Your task
The whole of the data is to be reproduced exactly.

Dataset extract
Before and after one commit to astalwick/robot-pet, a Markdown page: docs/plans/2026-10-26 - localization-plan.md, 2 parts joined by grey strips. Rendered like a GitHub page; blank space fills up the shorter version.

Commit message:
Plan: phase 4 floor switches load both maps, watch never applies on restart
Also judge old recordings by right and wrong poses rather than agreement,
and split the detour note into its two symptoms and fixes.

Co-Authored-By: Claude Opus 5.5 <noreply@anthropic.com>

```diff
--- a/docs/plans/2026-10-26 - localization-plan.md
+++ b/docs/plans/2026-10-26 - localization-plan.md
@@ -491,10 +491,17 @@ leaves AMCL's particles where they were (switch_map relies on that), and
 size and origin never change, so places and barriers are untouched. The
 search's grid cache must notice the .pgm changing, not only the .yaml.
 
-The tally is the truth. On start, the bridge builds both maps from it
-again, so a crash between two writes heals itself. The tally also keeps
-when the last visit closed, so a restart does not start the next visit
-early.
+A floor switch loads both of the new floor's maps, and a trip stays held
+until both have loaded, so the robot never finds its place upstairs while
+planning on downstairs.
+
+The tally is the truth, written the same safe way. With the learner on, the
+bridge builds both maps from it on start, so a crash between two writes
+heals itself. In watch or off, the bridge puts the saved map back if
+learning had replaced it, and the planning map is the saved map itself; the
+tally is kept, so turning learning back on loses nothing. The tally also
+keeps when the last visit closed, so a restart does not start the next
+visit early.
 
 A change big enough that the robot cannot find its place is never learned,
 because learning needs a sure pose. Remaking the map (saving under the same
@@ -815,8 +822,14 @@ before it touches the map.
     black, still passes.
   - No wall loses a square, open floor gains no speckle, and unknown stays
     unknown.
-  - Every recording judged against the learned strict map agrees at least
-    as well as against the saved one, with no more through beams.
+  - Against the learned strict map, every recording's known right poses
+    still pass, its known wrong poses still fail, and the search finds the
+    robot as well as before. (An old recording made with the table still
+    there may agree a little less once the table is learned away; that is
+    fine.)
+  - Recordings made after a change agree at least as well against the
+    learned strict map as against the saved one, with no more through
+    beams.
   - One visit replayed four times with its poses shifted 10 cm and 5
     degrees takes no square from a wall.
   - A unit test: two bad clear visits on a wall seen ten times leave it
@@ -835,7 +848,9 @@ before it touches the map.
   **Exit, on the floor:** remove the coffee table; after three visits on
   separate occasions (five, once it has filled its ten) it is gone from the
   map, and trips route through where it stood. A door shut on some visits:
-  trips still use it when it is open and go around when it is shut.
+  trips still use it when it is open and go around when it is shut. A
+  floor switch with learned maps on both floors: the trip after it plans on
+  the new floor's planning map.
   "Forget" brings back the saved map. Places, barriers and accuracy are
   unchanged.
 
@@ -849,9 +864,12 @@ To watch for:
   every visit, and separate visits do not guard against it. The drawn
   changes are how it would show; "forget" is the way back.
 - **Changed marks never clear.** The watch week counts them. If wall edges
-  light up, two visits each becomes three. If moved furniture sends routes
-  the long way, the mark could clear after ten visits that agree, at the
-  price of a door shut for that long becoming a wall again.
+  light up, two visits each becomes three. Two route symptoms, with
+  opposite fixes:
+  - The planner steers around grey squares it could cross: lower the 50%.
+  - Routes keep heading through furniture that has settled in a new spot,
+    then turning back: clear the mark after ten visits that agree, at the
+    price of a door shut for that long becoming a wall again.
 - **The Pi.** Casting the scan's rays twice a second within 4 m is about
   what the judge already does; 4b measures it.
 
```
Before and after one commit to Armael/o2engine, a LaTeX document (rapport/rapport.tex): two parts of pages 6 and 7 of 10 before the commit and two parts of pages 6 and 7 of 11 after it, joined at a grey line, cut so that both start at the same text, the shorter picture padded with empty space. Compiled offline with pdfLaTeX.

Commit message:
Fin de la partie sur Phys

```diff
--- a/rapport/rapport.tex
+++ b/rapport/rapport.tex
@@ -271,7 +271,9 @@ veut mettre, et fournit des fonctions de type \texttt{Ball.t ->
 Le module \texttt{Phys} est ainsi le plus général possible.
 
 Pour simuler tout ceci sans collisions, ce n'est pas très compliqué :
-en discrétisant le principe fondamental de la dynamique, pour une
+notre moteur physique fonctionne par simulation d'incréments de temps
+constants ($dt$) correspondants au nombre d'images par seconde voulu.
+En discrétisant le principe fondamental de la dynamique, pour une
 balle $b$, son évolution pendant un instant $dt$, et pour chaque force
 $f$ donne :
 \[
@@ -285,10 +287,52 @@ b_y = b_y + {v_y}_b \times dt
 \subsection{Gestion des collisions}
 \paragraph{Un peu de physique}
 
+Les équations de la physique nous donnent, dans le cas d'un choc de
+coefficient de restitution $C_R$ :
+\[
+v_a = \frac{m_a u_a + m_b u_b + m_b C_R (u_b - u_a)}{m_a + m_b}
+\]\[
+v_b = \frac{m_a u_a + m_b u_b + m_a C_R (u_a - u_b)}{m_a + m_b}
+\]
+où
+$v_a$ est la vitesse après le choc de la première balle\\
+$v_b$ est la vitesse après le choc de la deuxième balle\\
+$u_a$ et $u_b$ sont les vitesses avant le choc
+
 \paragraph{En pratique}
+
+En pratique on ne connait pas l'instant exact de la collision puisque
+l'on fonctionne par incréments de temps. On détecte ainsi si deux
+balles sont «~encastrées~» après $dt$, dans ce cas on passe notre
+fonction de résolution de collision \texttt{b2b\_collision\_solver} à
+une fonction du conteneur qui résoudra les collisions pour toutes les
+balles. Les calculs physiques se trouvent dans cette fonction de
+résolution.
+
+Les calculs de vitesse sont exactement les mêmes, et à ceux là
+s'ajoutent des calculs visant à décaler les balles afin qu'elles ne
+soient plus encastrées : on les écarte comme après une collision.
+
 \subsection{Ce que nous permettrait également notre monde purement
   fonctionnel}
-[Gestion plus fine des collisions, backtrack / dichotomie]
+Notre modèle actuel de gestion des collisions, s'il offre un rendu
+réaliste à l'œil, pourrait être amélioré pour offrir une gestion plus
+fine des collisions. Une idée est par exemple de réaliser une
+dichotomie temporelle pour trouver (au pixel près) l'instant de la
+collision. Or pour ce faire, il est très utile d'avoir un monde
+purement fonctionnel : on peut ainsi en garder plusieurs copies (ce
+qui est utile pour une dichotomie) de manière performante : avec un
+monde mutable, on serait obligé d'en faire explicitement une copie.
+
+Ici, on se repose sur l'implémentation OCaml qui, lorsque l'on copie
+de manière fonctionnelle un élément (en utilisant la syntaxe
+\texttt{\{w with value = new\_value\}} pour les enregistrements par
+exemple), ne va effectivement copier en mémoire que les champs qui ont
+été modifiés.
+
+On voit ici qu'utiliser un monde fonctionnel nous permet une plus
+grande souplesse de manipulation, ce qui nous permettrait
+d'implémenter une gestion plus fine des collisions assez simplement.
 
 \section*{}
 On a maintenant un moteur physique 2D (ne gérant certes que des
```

Response to the task
Before and after one commit to astalwick/robot-pet, a Markdown page: docs/plans/2026-10-26 - localization-plan.md, 2 parts joined by grey strips. Rendered like a GitHub page; blank space fills up the shorter version.

Commit message:
Plan: phase 4 floor switches load both maps, watch never applies on restart
Also judge old recordings by right and wrong poses rather than agreement,
and split the detour note into its two symptoms and fixes.

Co-Authored-By: Claude Opus 5.5 <noreply@anthropic.com>

```diff
--- a/docs/plans/2026-10-26 - localization-plan.md
+++ b/docs/plans/2026-10-26 - localization-plan.md
@@ -491,10 +491,17 @@ leaves AMCL's particles where they were (switch_map relies on that), and
 size and origin never change, so places and barriers are untouched. The
 search's grid cache must notice the .pgm changing, not only the .yaml.
 
-The tally is the truth. On start, the bridge builds both maps from it
-again, so a crash between two writes heals itself. The tally also keeps
-when the last visit closed, so a restart does not start the next visit
-early.
+A floor switch loads both of the new floor's maps, and a trip stays held
+until both have loaded, so the robot never finds its place upstairs while
+planning on downstairs.
+
+The tally is the truth, written the same safe way. With the learner on, the
+bridge builds both maps from it on start, so a crash between two writes
+heals itself. In watch or off, the bridge puts the saved map back if
+learning had replaced it, and the planning map is the saved map itself; the
+tally is kept, so turning learning back on loses nothing. The tally also
+keeps when the last visit closed, so a restart does not start the next
+visit early.
 
 A change big enough that the robot cannot find its place is never learned,
 because learning needs a sure pose. Remaking the map (saving under the same
@@ -815,8 +822,14 @@ before it touches the map.
     black, still passes.
   - No wall loses a square, open floor gains no speckle, and unknown stays
     unknown.
-  - Every recording judged against the learned strict map agrees at least
-    as well as against the saved one, with no more through beams.
+  - Against the learned strict map, every recording's known right poses
+    still pass, its known wrong poses still fail, and the search finds the
+    robot as well as before. (An old recording made with the table still
+    there may agree a little less once the table is learned away; that is
+    fine.)
+  - Recordings made after a change agree at least as well against the
+    learned strict map as against the saved one, with no more through
+    beams.
   - One visit replayed four times with its poses shifted 10 cm and 5
     degrees takes no square from a wall.
   - A unit test: two bad clear visits on a wall seen ten times leave it
@@ -835,7 +848,9 @@ before it touches the map.
   **Exit, on the floor:** remove the coffee table; after three visits on
   separate occasions (five, once it has filled its ten) it is gone from the
   map, and trips route through where it stood. A door shut on some visits:
-  trips still use it when it is open and go around when it is shut.
+  trips still use it when it is open and go around when it is shut. A
+  floor switch with learned maps on both floors: the trip after it plans on
+  the new floor's planning map.
   "Forget" brings back the saved map. Places, barriers and accuracy are
   unchanged.
 
@@ -849,9 +864,12 @@ To watch for:
   every visit, and separate visits do not guard against it. The drawn
   changes are how it would show; "forget" is the way back.
 - **Changed marks never clear.** The watch week counts them. If wall edges
-  light up, two visits each becomes three. If moved furniture sends routes
-  the long way, the mark could clear after ten visits that agree, at the
-  price of a door shut for that long becoming a wall again.
+  light up, two visits each becomes three. Two route symptoms, with
+  opposite fixes:
+  - The planner steers around grey squares it could cross: lower the 50%.
+  - Routes keep heading through furniture that has settled in a new spot,
+    then turning back: clear the mark after ten visits that agree, at the
+    price of a door shut for that long becoming a wall again.
 - **The Pi.** Casting the scan's rays twice a second within 4 m is about
   what the judge already does; 4b measures it.
 
```
Before and after one commit to Armael/o2engine, a LaTeX document (rapport/rapport.tex): two parts of pages 6 and 7 of 10 before the commit and two parts of pages 6 and 7 of 11 after it, joined at a grey line, cut so that both start at the same text, the shorter picture padded with empty space. Compiled offline with pdfLaTeX.

Commit message:
Fin de la partie sur Phys

```diff
--- a/rapport/rapport.tex
+++ b/rapport/rapport.tex
@@ -271,7 +271,9 @@ veut mettre, et fournit des fonctions de type \texttt{Ball.t ->
 Le module \texttt{Phys} est ainsi le plus général possible.
 
 Pour simuler tout ceci sans collisions, ce n'est pas très compliqué :
-en discrétisant le principe fondamental de la dynamique, pour une
+notre moteur physique fonctionne par simulation d'incréments de temps
+constants ($dt$) correspondants au nombre d'images par seconde voulu.
+En discrétisant le principe fondamental de la dynamique, pour une
 balle $b$, son évolution pendant un instant $dt$, et pour chaque force
 $f$ donne :
 \[
@@ -285,10 +287,52 @@ b_y = b_y + {v_y}_b \times dt
 \subsection{Gestion des collisions}
 \paragraph{Un peu de physique}
 
+Les équations de la physique nous donnent, dans le cas d'un choc de
+coefficient de restitution $C_R$ :
+\[
+v_a = \frac{m_a u_a + m_b u_b + m_b C_R (u_b - u_a)}{m_a + m_b}
+\]\[
+v_b = \frac{m_a u_a + m_b u_b + m_a C_R (u_a - u_b)}{m_a + m_b}
+\]
+où
+$v_a$ est la vitesse après le choc de la première balle\\
+$v_b$ est la vitesse après le choc de la deuxième balle\\
+$u_a$ et $u_b$ sont les vitesses avant le choc
+
 \paragraph{En pratique}
+
+En pratique on ne connait pas l'instant exact de la collision puisque
+l'on fonctionne par incréments de temps. On détecte ainsi si deux
+balles sont «~encastrées~» après $dt$, dans ce cas on passe notre
+fonction de résolution de collision \texttt{b2b\_collision\_solver} à
+une fonction du conteneur qui résoudra les collisions pour toutes les
+balles. Les calculs physiques se trouvent dans cette fonction de
+résolution.
+
+Les calculs de vitesse sont exactement les mêmes, et à ceux là
+s'ajoutent des calculs visant à décaler les balles afin qu'elles ne
+soient plus encastrées : on les écarte comme après une collision.
+
 \subsection{Ce que nous permettrait également notre monde purement
   fonctionnel}
-[Gestion plus fine des collisions, backtrack / dichotomie]
+Notre modèle actuel de gestion des collisions, s'il offre un rendu
+réaliste à l'œil, pourrait être amélioré pour offrir une gestion plus
+fine des collisions. Une idée est par exemple de réaliser une
+dichotomie temporelle pour trouver (au pixel près) l'instant de la
+collision. Or pour ce faire, il est très utile d'avoir un monde
+purement fonctionnel : on peut ainsi en garder plusieurs copies (ce
+qui est utile pour une dichotomie) de manière performante : avec un
+monde mutable, on serait obligé d'en faire explicitement une copie.
+
+Ici, on se repose sur l'implémentation OCaml qui, lorsque l'on copie
+de manière fonctionnelle un élément (en utilisant la syntaxe
+\texttt{\{w with value = new\_value\}} pour les enregistrements par
+exemple), ne va effectivement copier en mémoire que les champs qui ont
+été modifiés.
+
+On voit ici qu'utiliser un monde fonctionnel nous permet une plus
+grande souplesse de manipulation, ce qui nous permettrait
+d'implémenter une gestion plus fine des collisions assez simplement.
 
 \section*{}
 On a maintenant un moteur physique 2D (ne gérant certes que des
```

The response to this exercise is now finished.